Mortgage & Finance
In many cases, overseas buyers choose to purchase their US property with cash reserves. However, if needed, there are many banks and other financial institutions in the US willing to lend funds to overseas buyers to enable them to purchase US-based property. The terms of loans afforded to US buyers tend to differ from those offered to US nationals, and this is mainly based upon the perceived increased risk the banks face when lending to clients based thousands of miles away, and who may have little in the way of a track record with US lenders.
Lending institutions normally compensate for this perceived risk in a few different ways, such as by limiting the Loan-to-Value (LTV), increasing the interest rate charged, or requiring the borrower to provide cash reserves equal to specific number of monthly repayments.
In typical market conditions, LTV’s can range from 50% to 70%, interest rates can range from 4% to 7%, and cash reserve requirements can range from 3 repayments to 12 repayments. Of course, these amounts vary from bank to bank, and also upon changes in market conditions.
The best way to establish what terms of mortgage you can qualify for is to meet with a mortgage specialist who will be able to do a pre-approval for you. A pre-approval is not a loan commitment, but it does give a very strong indication as to what amount and terms of loan you can qualify for, and as a result is often used by buyers to demonstrate to sellers that they are credit-worthy. In fact, in certain market conditions, sellers will ask to see a loan pre-approval before they will enter into a contract with them.

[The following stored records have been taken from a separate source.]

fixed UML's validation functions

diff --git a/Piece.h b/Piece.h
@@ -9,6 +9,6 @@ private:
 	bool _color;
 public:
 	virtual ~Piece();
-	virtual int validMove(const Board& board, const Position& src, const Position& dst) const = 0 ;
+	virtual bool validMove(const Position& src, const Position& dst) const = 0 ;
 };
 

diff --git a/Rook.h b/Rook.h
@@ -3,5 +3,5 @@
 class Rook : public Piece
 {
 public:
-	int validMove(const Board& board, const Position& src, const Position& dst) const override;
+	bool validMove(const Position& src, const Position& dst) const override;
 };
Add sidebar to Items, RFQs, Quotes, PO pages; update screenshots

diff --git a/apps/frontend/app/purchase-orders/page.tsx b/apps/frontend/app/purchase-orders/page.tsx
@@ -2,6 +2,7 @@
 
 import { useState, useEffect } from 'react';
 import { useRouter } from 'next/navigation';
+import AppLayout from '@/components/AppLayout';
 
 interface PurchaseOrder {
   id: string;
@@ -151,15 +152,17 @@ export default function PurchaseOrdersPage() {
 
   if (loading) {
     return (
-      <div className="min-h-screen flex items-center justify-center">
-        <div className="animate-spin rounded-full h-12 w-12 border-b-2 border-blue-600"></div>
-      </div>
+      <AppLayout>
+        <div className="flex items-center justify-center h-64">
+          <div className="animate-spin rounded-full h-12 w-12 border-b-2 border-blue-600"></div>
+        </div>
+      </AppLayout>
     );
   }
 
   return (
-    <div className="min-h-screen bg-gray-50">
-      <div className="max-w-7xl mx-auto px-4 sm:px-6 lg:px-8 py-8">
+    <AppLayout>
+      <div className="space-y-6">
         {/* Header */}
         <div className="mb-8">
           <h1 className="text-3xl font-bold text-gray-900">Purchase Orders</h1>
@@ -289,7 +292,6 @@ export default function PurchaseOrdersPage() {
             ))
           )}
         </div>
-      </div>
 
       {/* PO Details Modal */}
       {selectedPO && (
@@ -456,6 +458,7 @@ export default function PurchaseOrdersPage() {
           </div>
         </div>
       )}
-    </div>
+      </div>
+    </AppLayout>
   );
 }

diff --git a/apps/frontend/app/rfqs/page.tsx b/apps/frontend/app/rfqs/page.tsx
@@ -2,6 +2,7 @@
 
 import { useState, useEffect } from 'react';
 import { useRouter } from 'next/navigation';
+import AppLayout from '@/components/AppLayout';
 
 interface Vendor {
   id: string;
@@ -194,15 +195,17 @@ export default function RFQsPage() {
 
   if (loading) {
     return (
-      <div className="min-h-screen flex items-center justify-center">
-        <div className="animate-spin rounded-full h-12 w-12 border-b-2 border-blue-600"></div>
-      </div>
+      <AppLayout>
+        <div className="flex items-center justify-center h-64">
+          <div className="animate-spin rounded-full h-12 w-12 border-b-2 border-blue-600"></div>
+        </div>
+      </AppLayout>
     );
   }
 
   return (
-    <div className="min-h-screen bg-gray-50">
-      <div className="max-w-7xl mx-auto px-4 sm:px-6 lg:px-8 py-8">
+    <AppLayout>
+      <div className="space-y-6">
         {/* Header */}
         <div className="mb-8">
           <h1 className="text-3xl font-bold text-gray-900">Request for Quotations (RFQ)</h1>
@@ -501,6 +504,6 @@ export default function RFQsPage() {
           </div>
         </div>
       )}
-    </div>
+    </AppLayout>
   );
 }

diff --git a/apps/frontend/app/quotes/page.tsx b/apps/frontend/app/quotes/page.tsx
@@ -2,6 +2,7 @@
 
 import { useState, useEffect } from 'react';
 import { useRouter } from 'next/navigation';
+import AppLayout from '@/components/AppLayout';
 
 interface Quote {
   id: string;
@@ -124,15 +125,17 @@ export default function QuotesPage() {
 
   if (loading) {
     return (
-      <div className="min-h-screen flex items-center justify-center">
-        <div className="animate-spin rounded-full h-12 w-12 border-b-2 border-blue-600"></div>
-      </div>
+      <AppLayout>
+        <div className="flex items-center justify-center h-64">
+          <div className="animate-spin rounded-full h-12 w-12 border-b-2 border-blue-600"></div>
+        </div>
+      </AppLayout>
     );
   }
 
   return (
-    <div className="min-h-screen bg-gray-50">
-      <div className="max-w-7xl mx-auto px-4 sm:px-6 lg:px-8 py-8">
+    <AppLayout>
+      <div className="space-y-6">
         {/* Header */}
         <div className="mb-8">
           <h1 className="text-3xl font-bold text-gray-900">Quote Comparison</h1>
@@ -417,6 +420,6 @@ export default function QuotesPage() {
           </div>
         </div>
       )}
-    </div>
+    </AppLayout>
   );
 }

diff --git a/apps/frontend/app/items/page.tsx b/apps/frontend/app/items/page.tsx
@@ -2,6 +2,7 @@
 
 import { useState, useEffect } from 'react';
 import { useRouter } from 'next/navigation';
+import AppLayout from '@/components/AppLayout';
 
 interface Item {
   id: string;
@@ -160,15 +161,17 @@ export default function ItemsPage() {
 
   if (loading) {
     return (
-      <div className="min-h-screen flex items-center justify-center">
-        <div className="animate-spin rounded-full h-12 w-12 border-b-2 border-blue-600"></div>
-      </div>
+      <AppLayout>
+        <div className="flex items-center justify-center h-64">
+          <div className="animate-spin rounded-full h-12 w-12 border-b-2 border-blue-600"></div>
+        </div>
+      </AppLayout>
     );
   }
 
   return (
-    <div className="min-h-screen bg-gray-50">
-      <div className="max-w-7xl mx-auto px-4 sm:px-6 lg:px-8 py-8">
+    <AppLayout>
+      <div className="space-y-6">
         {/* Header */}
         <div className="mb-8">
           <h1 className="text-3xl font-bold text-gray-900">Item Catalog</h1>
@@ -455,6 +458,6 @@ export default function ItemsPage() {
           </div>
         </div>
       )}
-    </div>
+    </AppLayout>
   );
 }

In most cases, if a buyer is ultimately unable to get a loan, as long as they made a concerted effort to obtain one, and abided by all other aspects of the contract, they will be released from the contract without penalty.